ExxonMobil (XOM) - Get Report is yet reveal its hand as it puts together a rival offer to Oil Search's $2.2 billion bid for Papua New Guinea-focused gas explorer InterOil (IOC) , but it already appears to hold most of the aces.

InterOil on Tuesday said that due diligence by an unnamed bidder, which sources have identified as Exxon, was ongoing and that its lawyers and advisers were still reviewing the non-binding offer.

The target also reiterated its support for the existing Oil Search offer, and set out its case for backing the bid of 8.05 Oil Search shares for each InterOil share.

The rational boiled down to three points: that the bid offered a premium at the time it was made; that it offers upside in the form of contingent value rights for further gas discoveries at the key Elk-Antelope field; and that shareholders might own as much as 21% of the combined Oil Search and InterOil.

The first point is moot. Shares in NYSE-listed InterOil closed Monday $47.40, a 13% premium to the implied price of Oil Search's offer of 8.05 shares, or A$54.74 ($41.73).

Even if ExxonMobil were to simply match Oil Search's offer, which is unlikely, it would have the advantage of offering U.S. stock. IntertOil's listing on the New York Stock Exchange means that its shareholder register is heavily weighted to U.S. investors, many of who are unlikely to appreciate being shunted onto the Australian Securities Exchange via Oil Search's bid.

Oil Search is offering InterOil shareholders the option to take their stock in American Depository Receipts. That would work up to a point, though the contingent value rights, which are a key part of the offer, will still be listed only on the Australian exchange, lessening their attraction to U.S. investors.

ExxonMobil is also better positioned than Oil Search to squeeze extra synergies out of a deal, giving it room to factor such savings into an offer. The U.S. giant operates and owns 33.2% of PNG LNG, an onshore gas field located near to the somewhat confusingly named Papua LNG project, whose key asset is the Elk Antelope field. InterOil owns 36.5% of that field and would have the same stake in the Papua LNG project.

Papua LNG will cost $10 billion to $15 billion to build, depending on whose estimates you use, while a planned extension to PNG LNG will cost about $9 billion. A combination of the two projects, which will anyway share pipelines, could cut those costs by about 10%, according to UBS.

Oil Search's bid for InterOil is underpinned by the strategic rational of that combination. Yet the would-be unifier will remain completely reliant on the operators, Exxon for PNG LNG and Total  (TOT) - Get Report for Papua LNG, to deliver the savings it is touting.

ExxonMobil's ability to turn the screws on the cost savings likely explains why it may be about to offer as much as 10% more than Oil Search, according to a Monday report in the Australian Financial Review, which didn't cite sources.
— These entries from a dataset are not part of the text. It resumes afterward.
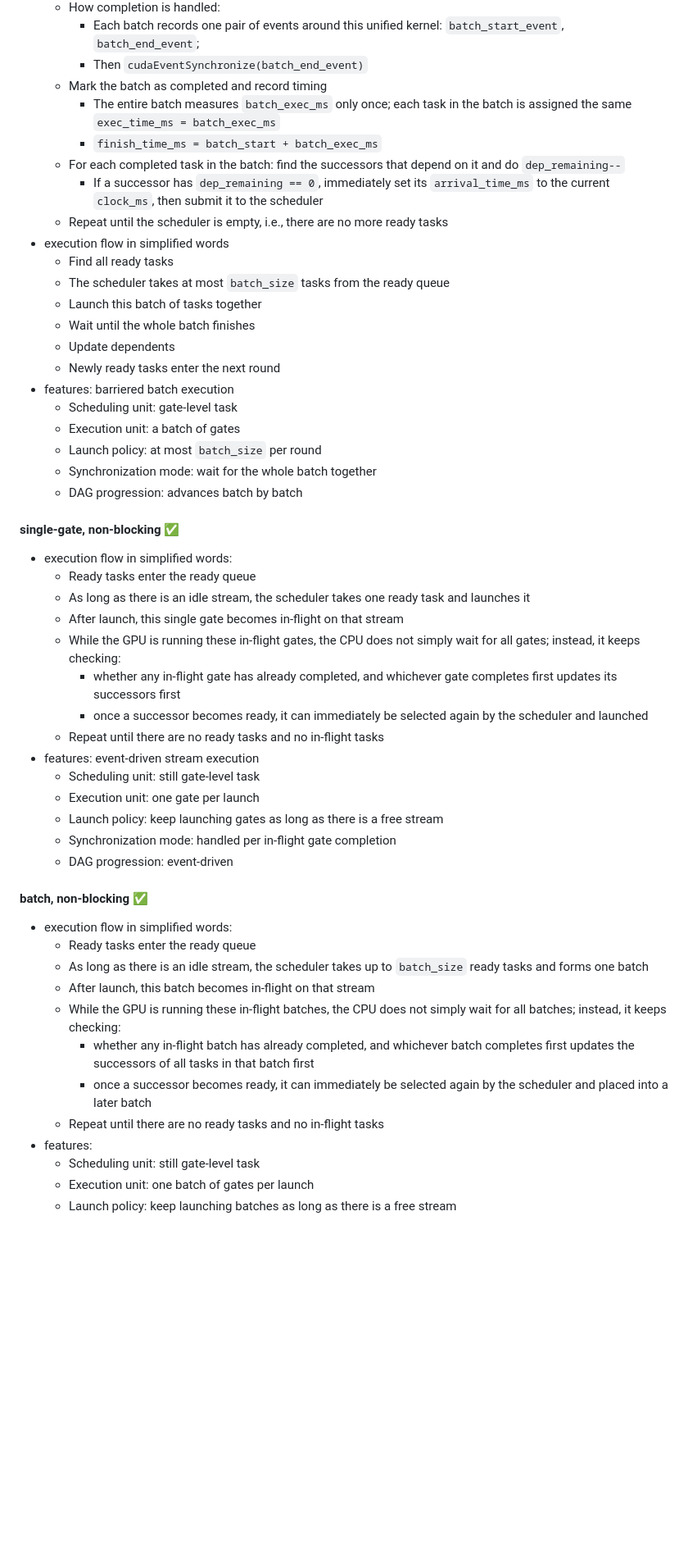
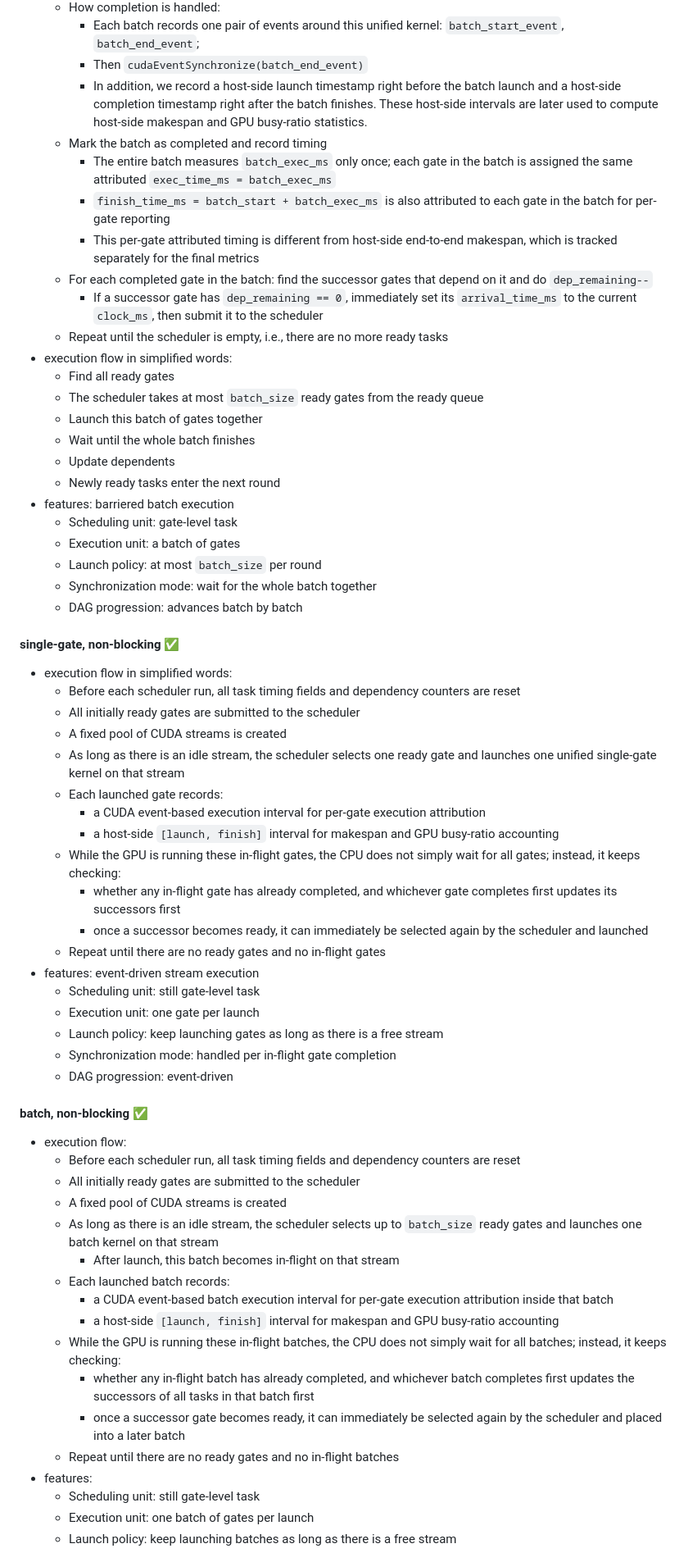
Before and after one commit to Yuanbao2000/CS757_FinalProject, a Markdown page: README.md, the part around one of its changes. Shown at 82% size. GitHub-like rendering; blank space fills up the shorter version.

```diff
--- a/README.md
+++ b/README.md
@@ -87,16 +97,18 @@ make clean: clear up build artifacts
   - How completion is handled:
     - Each batch records one pair of events around this unified kernel: `batch_start_event`, `batch_end_event`;
     - Then `cudaEventSynchronize(batch_end_event)`
+    - In addition, we record a host-side launch timestamp right before the batch launch and a host-side completion timestamp right after the batch finishes. These host-side intervals are later used to compute host-side makespan and GPU busy-ratio statistics.
   - Mark the batch as completed and record timing
-    - The entire batch measures `batch_exec_ms` only once; each task in the batch is assigned the same `exec_time_ms = batch_exec_ms`
-    - `finish_time_ms = batch_start + batch_exec_ms`
-  - For each completed task in the batch: find the successors that depend on it and do `dep_remaining--`
-    - If a successor has `dep_remaining == 0`, immediately set its `arrival_time_ms` to the current `clock_ms`, then submit it to the scheduler
+    - The entire batch measures `batch_exec_ms` only once; each gate in the batch is assigned the same attributed `exec_time_ms = batch_exec_ms`
+    - `finish_time_ms = batch_start + batch_exec_ms` is also attributed to each gate in the batch for per-gate reporting
+    - This per-gate attributed timing is different from host-side end-to-end makespan, which is tracked separately for the final metrics
+  - For each completed gate in the batch: find the successor gates that depend on it and do `dep_remaining--`
+    - If a successor gate has `dep_remaining == 0`, immediately set its `arrival_time_ms` to the current `clock_ms`, then submit it to the scheduler
   - Repeat until the scheduler is empty, i.e., there are no more ready tasks
-- execution flow in simplified words
-  - Find all ready tasks
-  - The scheduler takes at most `batch_size` tasks from the ready queue
-  - Launch this batch of tasks together
+- execution flow in simplified words:
+  - Find all ready gates
+  - The scheduler takes at most `batch_size` ready gates from the ready queue
+  - Launch this batch of gates together
   - Wait until the whole batch finishes
   - Update dependents
   - Newly ready tasks enter the next round
@@ -109,13 +121,17 @@ make clean: clear up build artifacts
 
 #### single-gate, non-blocking ✅
 - execution flow in simplified words:
-  - Ready tasks enter the ready queue
-  - As long as there is an idle stream, the scheduler takes one ready task and launches it
-  - After launch, this single gate becomes in-flight on that stream
+  - Before each scheduler run, all task timing fields and dependency counters are reset
+  - All initially ready gates are submitted to the scheduler
+  - A fixed pool of CUDA streams is created
+  - As long as there is an idle stream, the scheduler selects one ready gate and launches one unified single-gate kernel on that stream
+  - Each launched gate records:
+    - a CUDA event-based execution interval for per-gate execution attribution
+    - a host-side `[launch, finish]` interval for makespan and GPU busy-ratio accounting
   - While the GPU is running these in-flight gates, the CPU does not simply wait for all gates; instead, it keeps checking:
     - whether any in-flight gate has already completed, and whichever gate completes first updates its successors first
     - once a successor becomes ready, it can immediately be selected again by the scheduler and launched
-  - Repeat until there are no ready tasks and no in-flight tasks
+  - Repeat until there are no ready gates and no in-flight gates
 - features: event-driven stream execution
   - Scheduling unit: still gate-level task
   - Execution unit: one gate per launch
@@ -124,14 +140,19 @@ make clean: clear up build artifacts
   - DAG progression: event-driven
 
 #### batch, non-blocking ✅
-- execution flow in simplified words:
-  - Ready tasks enter the ready queue
-  - As long as there is an idle stream, the scheduler takes up to `batch_size` ready tasks and forms one batch
-  - After launch, this batch becomes in-flight on that stream
+- execution flow:
+  - Before each scheduler run, all task timing fields and dependency counters are reset
+  - All initially ready gates are submitted to the scheduler
+  - A fixed pool of CUDA streams is created
+  - As long as there is an idle stream, the scheduler selects up to `batch_size` ready gates and launches one batch kernel on that stream
+    - After launch, this batch becomes in-flight on that stream
+  - Each launched batch records:
+    - a CUDA event-based batch execution interval for per-gate execution attribution inside that batch
+    - a host-side `[launch, finish]` interval for makespan and GPU busy-ratio accounting
   - While the GPU is running these in-flight batches, the CPU does not simply wait for all batches; instead, it keeps checking:
     - whether any in-flight batch has already completed, and whichever batch completes first updates the successors of all tasks in that batch first
-    - once a successor becomes ready, it can immediately be selected again by the scheduler and placed into a later batch
-  - Repeat until there are no ready tasks and no in-flight tasks
+    - once a successor gate becomes ready, it can immediately be selected again by the scheduler and placed into a later batch
+  - Repeat until there are no ready gates and no in-flight batches
 - features:
   - Scheduling unit: still gate-level task
   - Execution unit: one batch of gates per launch
```
Also changed, not shown: other parts of README.md (+37 -18 lines).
That leaves only the dubious benefit of InterOil shareholders ending up with between 14% and 21% of Oil Search post deal. The actual amount depends on how many opt for a cash option that is capped at $700 million.

It is true that an ExxonMobil all-share offer would leave InterOil shareholders with a fraction of the U.S. giant, which has a market capitalization of $392 billion. It would also dilute to nearly zero the the potential upside of exposure to Papua New Guinea's gas, which would become lost as just another diversification in ExxonMobil's vast operations.
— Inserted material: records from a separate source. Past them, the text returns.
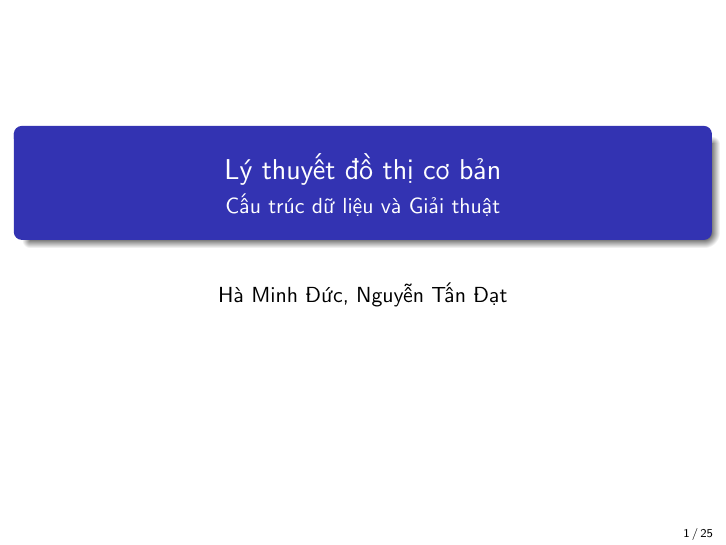
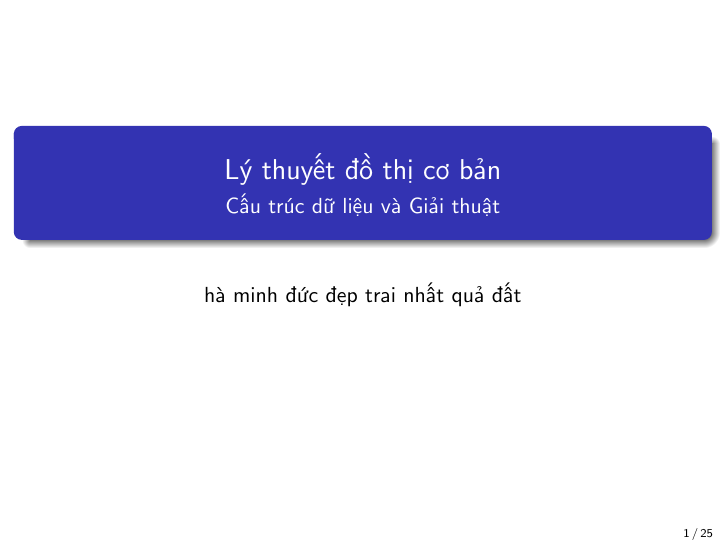
Before and after one commit to haminhduc31129/graphhhhh, LaTeX slides (main.tex): page 1 of 37. Compiled offline with pdfLaTeX.

```diff
--- a/main.tex
+++ b/main.tex
@@ -15,7 +15,7 @@
 
 \title{Lý thuyết đồ thị cơ bản}
 \subtitle{Cấu trúc dữ liệu và Giải thuật}
-\author{Hà Minh Đức, Nguyễn Tấn Đạt}
+\author{hà minh đức đẹp trai nhất quả đất}
 \date{}
 
 \begin{document}
```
But the only way that the stake in Oil Search offers significant upside to Inter Oil shareholders is if the bidder is effectively underpaying for its acquisition. And even then there potential upside is diluted by the deal.

None of that implies that the Oil Search bid is not a good offer or unworthy of InterOil's support. But it may turn out that the main thing that it has going for it is that ExxonMobil is yet to make its bid.

And the clock is ticking on that. InterOil shareholders are due to vote on Oil Search's offer on July 28.